EXERCISE PROMPT :: Scan the data, and whenever a line contains "tgollogly", copy it.

╭─ SOURCE MATERIAL

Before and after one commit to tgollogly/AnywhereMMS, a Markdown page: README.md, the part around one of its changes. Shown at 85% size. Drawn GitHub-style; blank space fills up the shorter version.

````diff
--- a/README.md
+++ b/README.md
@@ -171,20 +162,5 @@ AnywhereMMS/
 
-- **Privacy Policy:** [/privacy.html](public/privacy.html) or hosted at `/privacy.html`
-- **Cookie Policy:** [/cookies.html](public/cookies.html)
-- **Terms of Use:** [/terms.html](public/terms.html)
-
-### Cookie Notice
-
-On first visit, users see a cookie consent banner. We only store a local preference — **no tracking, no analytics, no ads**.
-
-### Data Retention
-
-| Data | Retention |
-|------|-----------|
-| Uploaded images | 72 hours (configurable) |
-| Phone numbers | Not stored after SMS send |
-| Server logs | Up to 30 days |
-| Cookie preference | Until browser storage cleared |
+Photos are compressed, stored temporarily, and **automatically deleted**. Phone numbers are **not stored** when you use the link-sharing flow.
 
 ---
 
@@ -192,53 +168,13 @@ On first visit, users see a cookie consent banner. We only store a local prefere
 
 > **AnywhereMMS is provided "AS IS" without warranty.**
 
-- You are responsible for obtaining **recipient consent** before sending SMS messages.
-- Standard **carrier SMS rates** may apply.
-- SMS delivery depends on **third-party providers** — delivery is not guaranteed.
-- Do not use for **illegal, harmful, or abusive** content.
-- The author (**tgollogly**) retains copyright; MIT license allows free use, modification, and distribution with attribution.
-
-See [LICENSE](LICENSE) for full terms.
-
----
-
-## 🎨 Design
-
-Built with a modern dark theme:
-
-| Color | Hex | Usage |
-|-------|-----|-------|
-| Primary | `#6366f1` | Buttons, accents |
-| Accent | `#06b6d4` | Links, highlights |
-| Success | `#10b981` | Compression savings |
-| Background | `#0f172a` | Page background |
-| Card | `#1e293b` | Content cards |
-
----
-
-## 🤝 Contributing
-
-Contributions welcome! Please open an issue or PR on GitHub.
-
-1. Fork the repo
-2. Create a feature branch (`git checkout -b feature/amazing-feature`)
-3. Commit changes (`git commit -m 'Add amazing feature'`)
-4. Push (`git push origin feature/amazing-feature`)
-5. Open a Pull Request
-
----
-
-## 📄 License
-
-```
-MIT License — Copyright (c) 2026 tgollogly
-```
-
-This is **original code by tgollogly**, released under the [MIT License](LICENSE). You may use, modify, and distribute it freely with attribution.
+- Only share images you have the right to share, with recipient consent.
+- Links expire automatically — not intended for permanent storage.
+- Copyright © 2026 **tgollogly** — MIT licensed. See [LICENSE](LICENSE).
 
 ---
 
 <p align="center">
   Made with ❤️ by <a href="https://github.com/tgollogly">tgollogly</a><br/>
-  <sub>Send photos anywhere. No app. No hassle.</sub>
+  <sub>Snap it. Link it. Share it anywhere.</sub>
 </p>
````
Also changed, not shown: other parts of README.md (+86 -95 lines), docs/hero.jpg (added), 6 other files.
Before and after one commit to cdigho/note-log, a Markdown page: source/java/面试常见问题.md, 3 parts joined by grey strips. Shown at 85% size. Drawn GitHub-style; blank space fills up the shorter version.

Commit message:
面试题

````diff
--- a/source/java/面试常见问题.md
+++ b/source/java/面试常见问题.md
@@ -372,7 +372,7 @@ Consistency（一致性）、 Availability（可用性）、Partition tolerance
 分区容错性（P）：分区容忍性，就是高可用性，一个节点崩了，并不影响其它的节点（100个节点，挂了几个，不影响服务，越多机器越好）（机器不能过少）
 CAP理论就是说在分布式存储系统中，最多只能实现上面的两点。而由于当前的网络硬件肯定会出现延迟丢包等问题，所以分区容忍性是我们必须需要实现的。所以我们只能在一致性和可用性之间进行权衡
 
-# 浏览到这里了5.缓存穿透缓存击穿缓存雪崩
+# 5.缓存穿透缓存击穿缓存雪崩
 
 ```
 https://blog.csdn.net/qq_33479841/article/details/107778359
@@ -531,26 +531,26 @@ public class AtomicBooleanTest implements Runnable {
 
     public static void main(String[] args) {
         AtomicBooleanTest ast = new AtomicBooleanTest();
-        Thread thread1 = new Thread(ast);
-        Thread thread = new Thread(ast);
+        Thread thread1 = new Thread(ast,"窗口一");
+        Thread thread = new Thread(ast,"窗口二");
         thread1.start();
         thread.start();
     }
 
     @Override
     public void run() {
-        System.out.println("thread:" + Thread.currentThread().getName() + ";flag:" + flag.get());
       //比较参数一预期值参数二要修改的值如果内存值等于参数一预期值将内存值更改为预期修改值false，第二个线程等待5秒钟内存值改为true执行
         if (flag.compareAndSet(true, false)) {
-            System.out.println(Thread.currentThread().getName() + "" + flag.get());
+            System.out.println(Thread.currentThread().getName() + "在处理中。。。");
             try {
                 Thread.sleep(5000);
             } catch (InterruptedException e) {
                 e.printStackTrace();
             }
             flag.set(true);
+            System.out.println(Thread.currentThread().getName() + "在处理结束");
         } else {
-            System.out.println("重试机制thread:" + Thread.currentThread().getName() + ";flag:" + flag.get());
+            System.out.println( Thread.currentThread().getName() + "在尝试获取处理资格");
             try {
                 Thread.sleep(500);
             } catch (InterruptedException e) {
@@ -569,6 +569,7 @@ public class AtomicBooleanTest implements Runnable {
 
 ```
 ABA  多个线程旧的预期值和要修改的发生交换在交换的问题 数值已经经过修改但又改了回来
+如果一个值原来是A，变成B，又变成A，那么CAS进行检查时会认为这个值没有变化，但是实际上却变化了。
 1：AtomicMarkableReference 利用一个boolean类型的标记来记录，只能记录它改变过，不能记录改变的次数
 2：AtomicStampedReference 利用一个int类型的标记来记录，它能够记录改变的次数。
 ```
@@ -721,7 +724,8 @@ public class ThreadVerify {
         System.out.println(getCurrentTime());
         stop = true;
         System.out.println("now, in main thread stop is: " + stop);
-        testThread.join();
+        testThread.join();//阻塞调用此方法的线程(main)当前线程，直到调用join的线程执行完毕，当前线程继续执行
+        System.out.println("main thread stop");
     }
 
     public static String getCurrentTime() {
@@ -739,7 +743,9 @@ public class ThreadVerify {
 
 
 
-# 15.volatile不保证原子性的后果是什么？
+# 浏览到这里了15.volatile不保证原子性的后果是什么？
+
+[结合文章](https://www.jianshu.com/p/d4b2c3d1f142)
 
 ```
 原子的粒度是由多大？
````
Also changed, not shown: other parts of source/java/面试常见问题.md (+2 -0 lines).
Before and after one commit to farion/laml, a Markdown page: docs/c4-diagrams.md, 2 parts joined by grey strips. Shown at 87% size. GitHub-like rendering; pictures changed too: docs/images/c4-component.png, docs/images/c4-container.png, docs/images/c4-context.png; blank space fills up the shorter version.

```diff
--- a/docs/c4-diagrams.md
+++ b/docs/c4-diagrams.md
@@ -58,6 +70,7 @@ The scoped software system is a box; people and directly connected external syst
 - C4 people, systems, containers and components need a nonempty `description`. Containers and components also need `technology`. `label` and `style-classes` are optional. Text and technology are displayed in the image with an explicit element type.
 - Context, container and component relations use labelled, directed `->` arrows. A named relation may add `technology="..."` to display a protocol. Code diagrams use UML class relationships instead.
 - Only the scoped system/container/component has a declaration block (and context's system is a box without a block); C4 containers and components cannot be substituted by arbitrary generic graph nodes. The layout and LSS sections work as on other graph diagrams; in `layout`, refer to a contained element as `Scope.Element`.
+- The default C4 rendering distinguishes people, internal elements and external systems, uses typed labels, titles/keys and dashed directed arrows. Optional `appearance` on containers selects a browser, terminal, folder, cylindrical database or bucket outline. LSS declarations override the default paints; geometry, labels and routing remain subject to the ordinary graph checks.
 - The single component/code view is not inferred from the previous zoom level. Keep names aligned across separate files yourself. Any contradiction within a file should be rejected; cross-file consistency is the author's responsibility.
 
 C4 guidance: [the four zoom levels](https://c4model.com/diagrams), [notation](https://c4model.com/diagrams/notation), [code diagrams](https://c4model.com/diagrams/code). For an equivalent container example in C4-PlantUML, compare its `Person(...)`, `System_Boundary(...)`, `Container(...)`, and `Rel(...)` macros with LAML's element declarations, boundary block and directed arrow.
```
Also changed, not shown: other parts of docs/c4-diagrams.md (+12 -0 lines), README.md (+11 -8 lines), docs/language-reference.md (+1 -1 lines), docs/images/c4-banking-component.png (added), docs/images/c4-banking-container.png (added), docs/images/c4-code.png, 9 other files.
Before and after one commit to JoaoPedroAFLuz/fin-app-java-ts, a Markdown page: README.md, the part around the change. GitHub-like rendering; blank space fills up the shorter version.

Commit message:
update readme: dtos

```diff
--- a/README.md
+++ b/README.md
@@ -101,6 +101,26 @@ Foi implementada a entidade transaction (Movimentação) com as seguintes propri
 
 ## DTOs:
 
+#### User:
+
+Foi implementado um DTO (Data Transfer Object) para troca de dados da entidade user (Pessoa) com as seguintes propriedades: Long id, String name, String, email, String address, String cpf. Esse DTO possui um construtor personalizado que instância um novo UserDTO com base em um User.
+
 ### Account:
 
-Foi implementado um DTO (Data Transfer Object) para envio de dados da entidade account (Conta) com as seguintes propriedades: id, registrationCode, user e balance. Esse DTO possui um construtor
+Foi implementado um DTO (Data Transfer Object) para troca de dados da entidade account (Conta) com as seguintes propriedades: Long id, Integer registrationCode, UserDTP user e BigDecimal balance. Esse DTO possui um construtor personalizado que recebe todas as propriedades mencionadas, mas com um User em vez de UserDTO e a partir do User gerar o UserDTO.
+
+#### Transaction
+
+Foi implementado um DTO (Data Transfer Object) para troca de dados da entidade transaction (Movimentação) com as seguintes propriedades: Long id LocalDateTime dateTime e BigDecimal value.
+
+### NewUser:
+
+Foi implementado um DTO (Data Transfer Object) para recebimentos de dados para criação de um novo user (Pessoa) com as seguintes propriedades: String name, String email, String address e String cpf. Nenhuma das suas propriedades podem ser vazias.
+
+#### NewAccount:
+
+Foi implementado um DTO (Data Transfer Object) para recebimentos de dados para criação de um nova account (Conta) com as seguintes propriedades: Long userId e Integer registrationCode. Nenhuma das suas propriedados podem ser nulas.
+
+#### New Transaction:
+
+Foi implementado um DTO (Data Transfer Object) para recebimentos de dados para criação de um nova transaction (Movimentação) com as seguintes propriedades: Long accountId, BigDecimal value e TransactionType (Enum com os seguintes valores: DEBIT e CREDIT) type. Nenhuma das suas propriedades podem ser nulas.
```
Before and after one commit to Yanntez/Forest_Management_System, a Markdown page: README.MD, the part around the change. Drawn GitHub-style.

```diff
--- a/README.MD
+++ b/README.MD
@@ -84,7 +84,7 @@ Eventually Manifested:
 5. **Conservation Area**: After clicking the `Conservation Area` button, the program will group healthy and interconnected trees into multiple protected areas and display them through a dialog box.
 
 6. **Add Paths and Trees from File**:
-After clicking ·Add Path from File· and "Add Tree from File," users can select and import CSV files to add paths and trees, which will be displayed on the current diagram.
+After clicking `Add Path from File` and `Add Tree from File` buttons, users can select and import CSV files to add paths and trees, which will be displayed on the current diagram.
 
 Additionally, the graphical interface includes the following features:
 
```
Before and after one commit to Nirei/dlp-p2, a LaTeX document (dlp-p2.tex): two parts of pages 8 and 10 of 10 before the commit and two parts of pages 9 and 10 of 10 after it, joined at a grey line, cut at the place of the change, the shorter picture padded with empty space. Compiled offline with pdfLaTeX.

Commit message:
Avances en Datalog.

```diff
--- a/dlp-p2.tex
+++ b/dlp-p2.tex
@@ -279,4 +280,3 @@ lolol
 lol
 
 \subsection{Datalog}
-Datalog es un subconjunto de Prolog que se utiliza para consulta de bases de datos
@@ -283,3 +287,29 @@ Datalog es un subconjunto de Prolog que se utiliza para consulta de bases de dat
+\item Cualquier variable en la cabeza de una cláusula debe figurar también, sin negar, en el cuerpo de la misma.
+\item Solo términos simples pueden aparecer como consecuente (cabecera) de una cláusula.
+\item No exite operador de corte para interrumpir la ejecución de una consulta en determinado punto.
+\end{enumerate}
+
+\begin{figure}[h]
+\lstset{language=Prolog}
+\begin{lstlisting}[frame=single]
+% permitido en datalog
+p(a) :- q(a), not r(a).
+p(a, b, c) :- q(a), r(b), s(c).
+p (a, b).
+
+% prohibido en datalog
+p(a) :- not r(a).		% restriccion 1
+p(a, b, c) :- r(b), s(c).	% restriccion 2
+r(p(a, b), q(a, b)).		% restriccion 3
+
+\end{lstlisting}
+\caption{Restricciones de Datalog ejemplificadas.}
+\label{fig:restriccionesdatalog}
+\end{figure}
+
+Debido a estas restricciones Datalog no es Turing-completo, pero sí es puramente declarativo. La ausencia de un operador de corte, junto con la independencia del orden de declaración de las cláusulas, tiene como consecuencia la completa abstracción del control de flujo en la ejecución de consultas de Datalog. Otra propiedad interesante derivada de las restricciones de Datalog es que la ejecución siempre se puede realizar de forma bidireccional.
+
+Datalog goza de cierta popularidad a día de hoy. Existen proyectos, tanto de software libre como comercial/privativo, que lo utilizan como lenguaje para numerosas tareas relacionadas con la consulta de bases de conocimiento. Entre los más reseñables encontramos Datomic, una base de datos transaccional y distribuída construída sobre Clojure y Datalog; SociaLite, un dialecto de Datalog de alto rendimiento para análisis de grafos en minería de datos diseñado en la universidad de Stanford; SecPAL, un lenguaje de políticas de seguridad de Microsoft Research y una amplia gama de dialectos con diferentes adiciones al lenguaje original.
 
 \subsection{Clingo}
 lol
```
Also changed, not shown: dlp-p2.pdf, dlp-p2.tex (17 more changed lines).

╰─

TASK RESPONSE ::
Before and after one commit to tgollogly/AnywhereMMS, a Markdown page: README.md, the part around one of its changes. Shown at 85% size. Drawn GitHub-style; blank space fills up the shorter version.
-- The author (**tgollogly**) retains copyright; MIT license allows free use, modification, and distribution with attribution.
-MIT License — Copyright (c) 2026 tgollogly
-This is **original code by tgollogly**, released under the [MIT License](LICENSE). You may use, modify, and distribute it freely with attribution.
+- Copyright © 2026 **tgollogly** — MIT licensed. See [LICENSE](LICENSE).
   Made with ❤️ by <a href="https://github.com/tgollogly">tgollogly</a><br/>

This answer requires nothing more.